From 1999-2008 of patients who underwent either a below or above the knee amputation, 60% suffered from diabetic neuropathy and had some type of trauma, non-healing wound or other complication such as Charcot foot. Based on an exhaustive review and analysis of the study, the primary issue for patients at a heightened chance of foot and ankle problems was the identification and referral to the appropriate specialist [33]. Healthcare professionals, including nurse practitioners, were among those who did not recognize potential issues, which delayed care and led to amputations of the 3,445 patients included in the study.

Symptoms of Charcot foot affect sensory, motor, and autonomic systems of the body. When neuropathy progresses to Charcot Arthropathy, it becomes a serious, potential limb-threatening complication and during the acute phase, is considered to be an inflammatory syndrome. Due to the rarity of this condition, diagnosis and treatment poses a critical issue for healthcare practitioners including nurse practitioners [10,37]. Therefore, an assessment and screening tool for nurse practitioners is needed to assist in the early recognition and treatment of Charcot foot to prevent further complications and possible loss of foot or lower extremity.

A case of Charcot in the Canadian Journal of Medicine in which a 59 year-old male reported complaints of a plantar ulcer for two months but after examination, his healthcare provider discovered that his foot was also deformed; however, the patient had such severe neuropathy that he felt no pain at all [30]. They go on to state early detection is essential and “prevention of disease progression remains the mainstay of treatment, including prompt immobilization, absolute non–weight bearing and professional foot care on a regular basis” (p. 1392). While even the slightest of infection, injury, or minor surgery may trigger the body’s inflammatory response, without the protective barrier of pain being present, diabetic patients with sensory impairment are at greater risk of further injury and early recognition is crucial [21].

Another valid argument derives from a literature review which discussed suggestions to assist healthcare providers in making early diagnoses of Charcot foot, choosing the appropriate treatment regimen and reducing the incidence of further complications including amputations, sepsis and death [26]. “Charcot neuroarthropathy (CN) continues to be a persistent challenge for clinicians, especially in its acute phase. The report indicated that the diagnosis of CN is missed in as many as 79% of cases and an accurate diagnosis can be delayed up to 29 weeks” (p. 9).

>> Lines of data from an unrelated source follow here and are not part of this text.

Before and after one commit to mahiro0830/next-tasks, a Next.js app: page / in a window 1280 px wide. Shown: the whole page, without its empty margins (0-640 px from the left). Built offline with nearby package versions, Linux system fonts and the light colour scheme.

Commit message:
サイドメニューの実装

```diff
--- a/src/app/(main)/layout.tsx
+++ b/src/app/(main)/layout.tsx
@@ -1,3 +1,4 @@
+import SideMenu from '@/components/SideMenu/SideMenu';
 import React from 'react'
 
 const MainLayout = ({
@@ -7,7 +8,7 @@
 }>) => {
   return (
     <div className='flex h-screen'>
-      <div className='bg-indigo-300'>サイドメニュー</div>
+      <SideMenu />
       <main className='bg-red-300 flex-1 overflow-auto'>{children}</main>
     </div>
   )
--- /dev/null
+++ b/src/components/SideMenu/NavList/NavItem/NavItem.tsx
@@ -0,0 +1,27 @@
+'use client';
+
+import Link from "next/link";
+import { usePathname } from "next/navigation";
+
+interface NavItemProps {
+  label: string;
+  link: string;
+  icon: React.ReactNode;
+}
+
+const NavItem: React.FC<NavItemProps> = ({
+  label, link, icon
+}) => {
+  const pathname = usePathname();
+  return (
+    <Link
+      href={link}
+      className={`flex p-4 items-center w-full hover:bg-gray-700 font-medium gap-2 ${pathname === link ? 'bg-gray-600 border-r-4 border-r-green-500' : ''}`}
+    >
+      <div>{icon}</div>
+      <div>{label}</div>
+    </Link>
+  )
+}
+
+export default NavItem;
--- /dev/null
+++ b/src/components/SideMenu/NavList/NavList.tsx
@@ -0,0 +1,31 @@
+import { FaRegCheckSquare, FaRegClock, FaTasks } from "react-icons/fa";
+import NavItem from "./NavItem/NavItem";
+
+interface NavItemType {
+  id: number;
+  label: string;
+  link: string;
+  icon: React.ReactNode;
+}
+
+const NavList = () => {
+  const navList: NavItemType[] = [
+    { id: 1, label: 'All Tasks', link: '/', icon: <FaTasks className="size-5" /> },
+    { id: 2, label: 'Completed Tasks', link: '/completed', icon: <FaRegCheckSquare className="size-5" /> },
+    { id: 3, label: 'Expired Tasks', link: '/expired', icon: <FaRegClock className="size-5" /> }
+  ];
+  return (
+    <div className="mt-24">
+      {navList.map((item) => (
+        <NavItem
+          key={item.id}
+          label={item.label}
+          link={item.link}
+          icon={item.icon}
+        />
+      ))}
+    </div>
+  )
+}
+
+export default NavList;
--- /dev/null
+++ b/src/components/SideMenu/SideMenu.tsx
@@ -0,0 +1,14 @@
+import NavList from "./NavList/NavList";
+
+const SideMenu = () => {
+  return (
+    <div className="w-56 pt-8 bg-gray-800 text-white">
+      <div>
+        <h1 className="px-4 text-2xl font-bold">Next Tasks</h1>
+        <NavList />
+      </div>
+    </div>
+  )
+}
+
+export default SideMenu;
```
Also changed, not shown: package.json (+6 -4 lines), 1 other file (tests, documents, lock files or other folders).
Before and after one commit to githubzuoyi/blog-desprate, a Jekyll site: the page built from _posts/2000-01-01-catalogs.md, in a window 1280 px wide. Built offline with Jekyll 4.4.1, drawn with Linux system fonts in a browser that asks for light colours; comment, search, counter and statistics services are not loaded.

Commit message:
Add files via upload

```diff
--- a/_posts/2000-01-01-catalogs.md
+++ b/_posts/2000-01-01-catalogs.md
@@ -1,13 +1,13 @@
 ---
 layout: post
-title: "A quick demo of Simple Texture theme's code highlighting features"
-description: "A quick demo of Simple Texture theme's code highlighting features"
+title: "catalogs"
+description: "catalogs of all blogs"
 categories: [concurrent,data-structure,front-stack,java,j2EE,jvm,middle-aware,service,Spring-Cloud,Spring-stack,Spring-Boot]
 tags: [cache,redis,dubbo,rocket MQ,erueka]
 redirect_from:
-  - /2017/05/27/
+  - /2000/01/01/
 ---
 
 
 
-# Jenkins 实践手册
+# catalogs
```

Accurate diagnosis of Charcot can often be challenging [18]. The authors stress the significance of patient and physician awareness in order to gain prompt diagnosis and lessen the burden of foot complications. “Charcot arthro neuropathy is a potentially limb-threatening condition which, beyond the emotional and social burden of physical dysfunction, has been associated with increased mortality” [18]. In addition, the article contains six practical point recommendations for clinicians to aid them in early detection and management and include: Charcot should be considered in every diabetic patient with neuropathy; irrespective of whether the diagnosis is only suspected, immediate offloading should be initiated; if plain x-rays are negative, this should not deter offoading; education to patients and physicians to increase early detection will be beneficial; ulceration or infection in the plantar aspect of the foot should be avoided and; surgical intervention may be required (consult a podiatric specialist). A detailed foot assessment and documentation utilizing a specified assessment tool, which follows ADA guidelines by a skilled practitioner, is recommended for all diabetic patients.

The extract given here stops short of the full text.